Running along the beach, as if my feet seemed to suggest, that it would be able to run away from the waves every ten second eating away at the sand beneath them, is a good place to appreciate life. With the sun setting over the wet horizon, it becomes obvious why so many Africans used to worship the elements of nature. They are indeed mighty, beautiful, and full of life – giving life, taking lives without ever asking.
I was running away from Samsoes. Not really that there was much reason for running away, but this place offers views – such as sunsets over the sea and the backdrop mountains – so splendid, that it seems natural to run towards it. With the waves caressing your feet.
The previous night Joseph (aka. Samsoe) had light a bonfire after serving the most delicious barbecued barracuda (it was seriously good) in an impressive effort to top the king-size lobster from the previous evening (for the royal sum of 60.000 Le (90 DKK) (for an entire lobster) and the barracuda at 25.000 Le (40 DKK)). There Joseph could tell the story of, how Lars Larsen had set up a hotel close by before the war. Therefore he had met some Danish tourists, which had all recommended him to go to the Danish island of Samsø. Many years later he made the trip, and deciding to name his own place (consisting of three bungalows at the beach) after it.
He and I later got to talk a little about politics. I’ve been noticing the strong presence of Chinese interests in Sierra Leone, which is to be considered as the natural consequence of “the new scramble for Africa” (the popular name for the phenomenon of the West and China battling over influence in and access to African resources). The newspapers (I managed to get hold of quite a stock of old ones in Makeni on a visit) often mentions Chinese prestige projects such as new railway construction (of course with an endstop in Farangbaya – a huge iron ore deposit) and even talks of a new airport, which should be located in Freetown itself.

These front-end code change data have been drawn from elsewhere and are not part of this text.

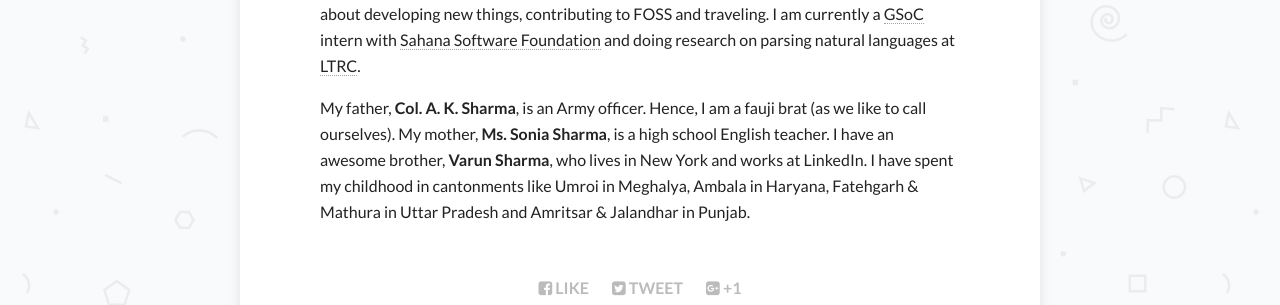
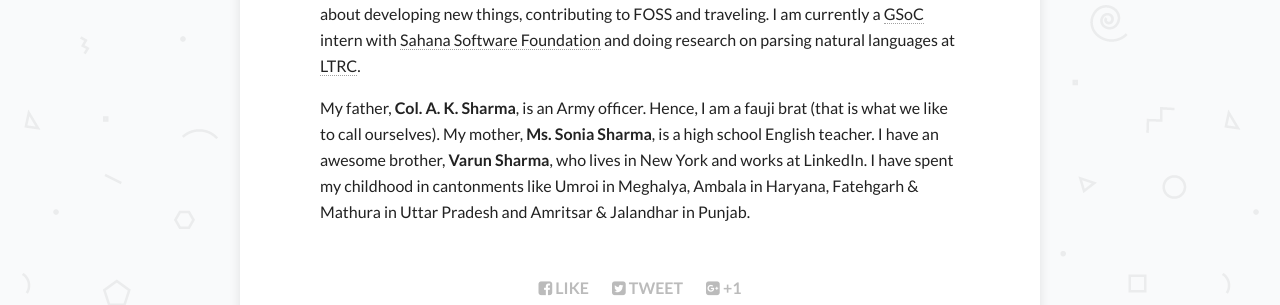
Before and after one commit to arnavsharma93/arnavsharma93.github.io, a Jekyll site: the page built from about.md, in a window 1280 px wide. Shown: the part 646-951 px from the top of the page. Built offline with Jekyll 4.4.1, drawn with Linux system fonts in a browser that asks for light colours; nearby versions of some CDN libraries.

Commit message:
grammatical modifications

```diff
--- a/about.md
+++ b/about.md
@@ -19,4 +19,4 @@ TBH, IDK.
 I am [Arnav Sharma](http://web.iiit.ac.in/~arnav.s/), currently studying in [IIIT-H](http://iiit.ac.in/) and living in Hyderabad. I am passionate about developing new things, contributing to FOSS and traveling. I am currently a [GSoC](https://www.google-melange.com/gsoc/homepage/google/gsoc2014) intern with [Sahana Software Foundation](http://sahanafoundation.org/) and doing research on parsing natural languages at [LTRC](http://ltrc.iiit.ac.in/).
 
 
-My father, **Col. A. K. Sharma**, is an Army officer. Hence, I am a fauji brat (as we like to call ourselves).  My mother, **Ms. Sonia Sharma**, is a high school English teacher. I have an awesome brother, **Varun Sharma**, who lives in New York and works at LinkedIn. I have spent my childhood in cantonments like Umroi in Meghalya, Ambala in Haryana, Fatehgarh & Mathura in Uttar Pradesh and Amritsar & Jalandhar in Punjab.
+My father, **Col. A. K. Sharma**, is an Army officer. Hence, I am a fauji brat (that is what we like to call ourselves).  My mother, **Ms. Sonia Sharma**, is a high school English teacher. I have an awesome brother, **Varun Sharma**, who lives in New York and works at LinkedIn. I have spent my childhood in cantonments like Umroi in Meghalya, Ambala in Haryana, Fatehgarh & Mathura in Uttar Pradesh and Amritsar & Jalandhar in Punjab.
```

As I tried asking Joseph, who he thought would fill the position as Sierra Leones closest allies for the coming years, he answered: “The British and the Americans because we can relate to them. We don’t like the Chinese – we only want to take their money”. That really leads me to think, that the greatest cultural diplomatic weapon down here is the Premier League. How should Chinese money compare with the joy these matches bring to the population?
I ended my visit at Samsoes promising, that I would be back in Juli, when my work in Masanga comes to an end. And with an accommodation price of 50.000 Le (75 DKK) the promise shouldn’t be a problem to fulfil.